**ABOUT THIS TASK**
In the listing below, find the line holding "CF -->|WireGuard| TS[Tailscale Gateway]" and the line holding "Caddy -->|HTTP proxy_net| Jellyseerr". Write out those two lines and all lines between, exactly, and nothing more.

**PROVIDED DATA**

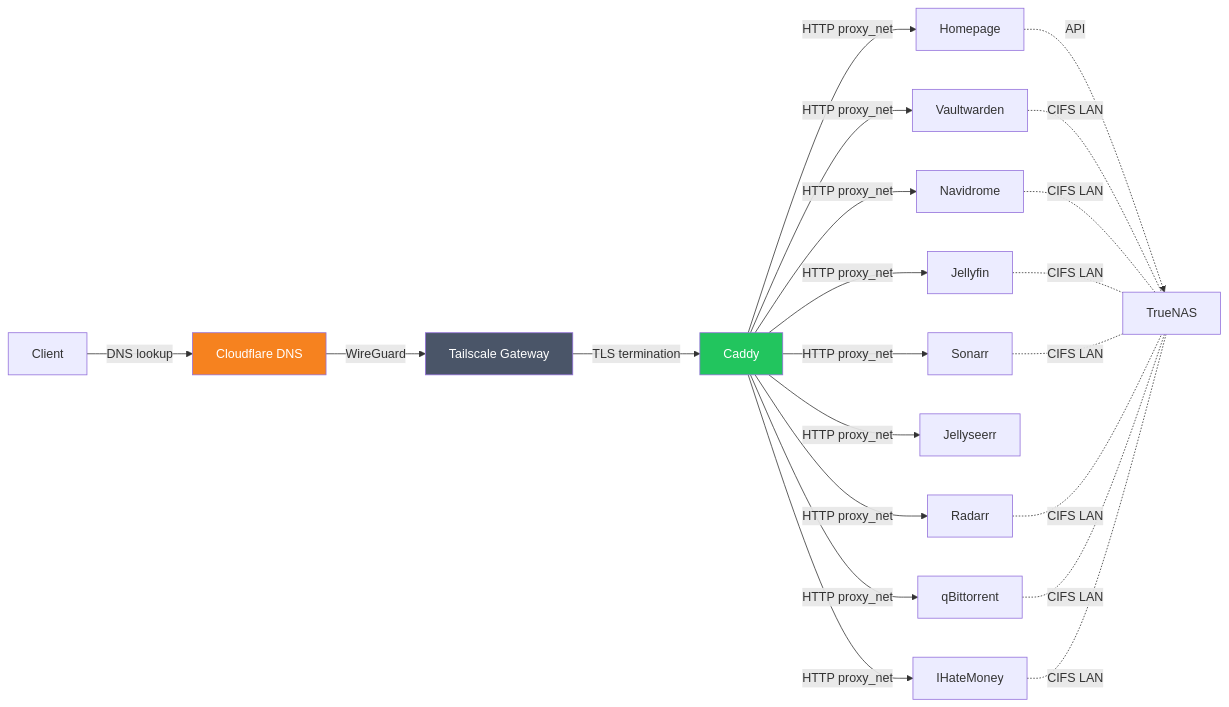
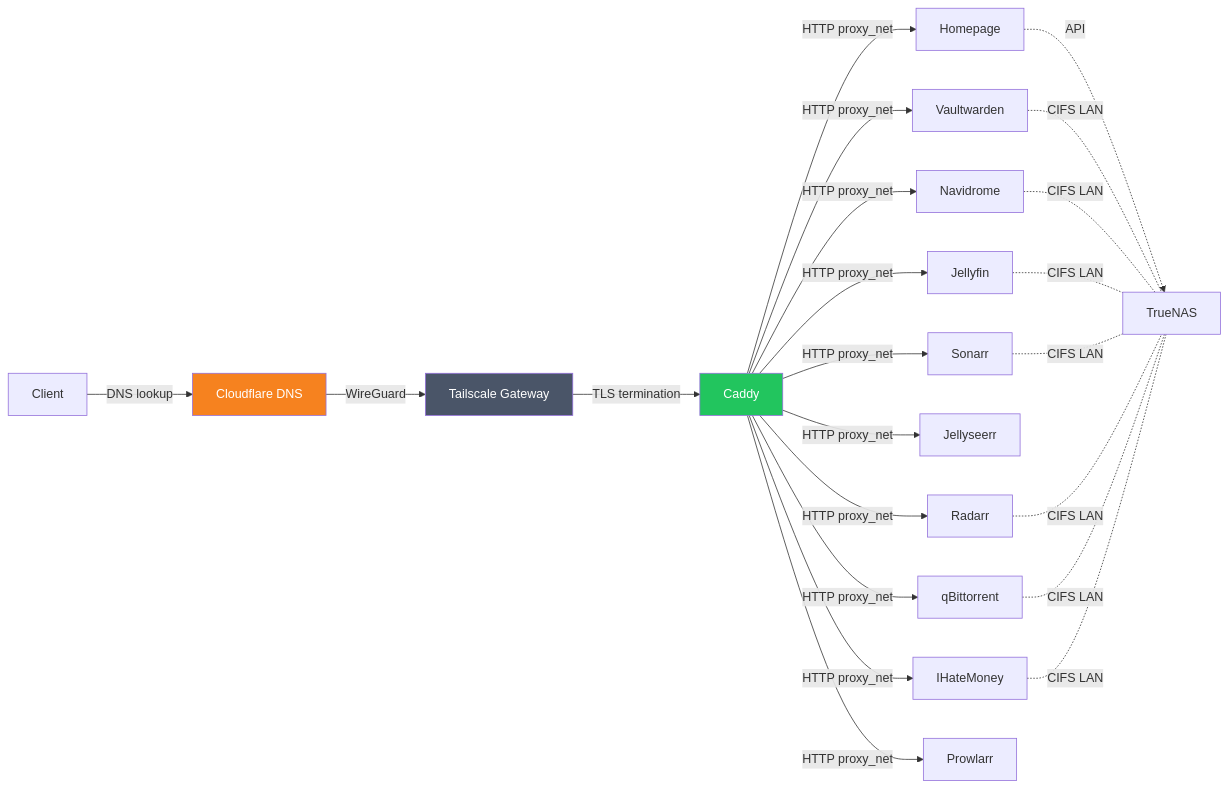
Before and after one commit to masolnada/homelab: the second of 2 diagrams in README.md, drawn with Mermaid. The commit also changed other lines of this file and 3 other files, not shown here.

````diff
--- a/README.md
+++ b/README.md
@@ -77,27 +81,28 @@
 ```mermaid
 graph LR
     Client -->|DNS lookup| CF[Cloudflare DNS]
     CF -->|WireGuard| TS[Tailscale Gateway]
     TS -->|TLS termination| Caddy
     Caddy -->|HTTP proxy_net| Homepage
     Caddy -->|HTTP proxy_net| Vaultwarden
     Caddy -->|HTTP proxy_net| Navidrome
     Caddy -->|HTTP proxy_net| IHateMoney
     Caddy -->|HTTP proxy_net| Jellyfin
     Caddy -->|HTTP proxy_net| Jellyseerr
     Caddy -->|HTTP proxy_net| Sonarr
     Caddy -->|HTTP proxy_net| Radarr
     Caddy -->|HTTP proxy_net| qBittorrent
+    Caddy -->|HTTP proxy_net| Prowlarr
     Homepage -.->|API| NAS[TrueNAS]
     Vaultwarden -.-|CIFS LAN| NAS
     Navidrome -.-|CIFS LAN| NAS
     Jellyfin -.-|CIFS LAN| NAS
     Sonarr -.-|CIFS LAN| NAS
     Radarr -.-|CIFS LAN| NAS
     qBittorrent -.-|CIFS LAN| NAS
     IHateMoney -.-|CIFS LAN| NAS
 
     style CF fill:#f6821f,color:#fff
     style TS fill:#4a5568,color:#fff
     style Caddy fill:#22c55e,color:#fff
 ```
````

**ANSWER TO THIS EXERCISE**
     CF -->|WireGuard| TS[Tailscale Gateway]
     TS -->|TLS termination| Caddy
     Caddy -->|HTTP proxy_net| Homepage
     Caddy -->|HTTP proxy_net| Vaultwarden
     Caddy -->|HTTP proxy_net| Navidrome
     Caddy -->|HTTP proxy_net| IHateMoney
     Caddy -->|HTTP proxy_net| Jellyfin
     Caddy -->|HTTP proxy_net| Jellyseerr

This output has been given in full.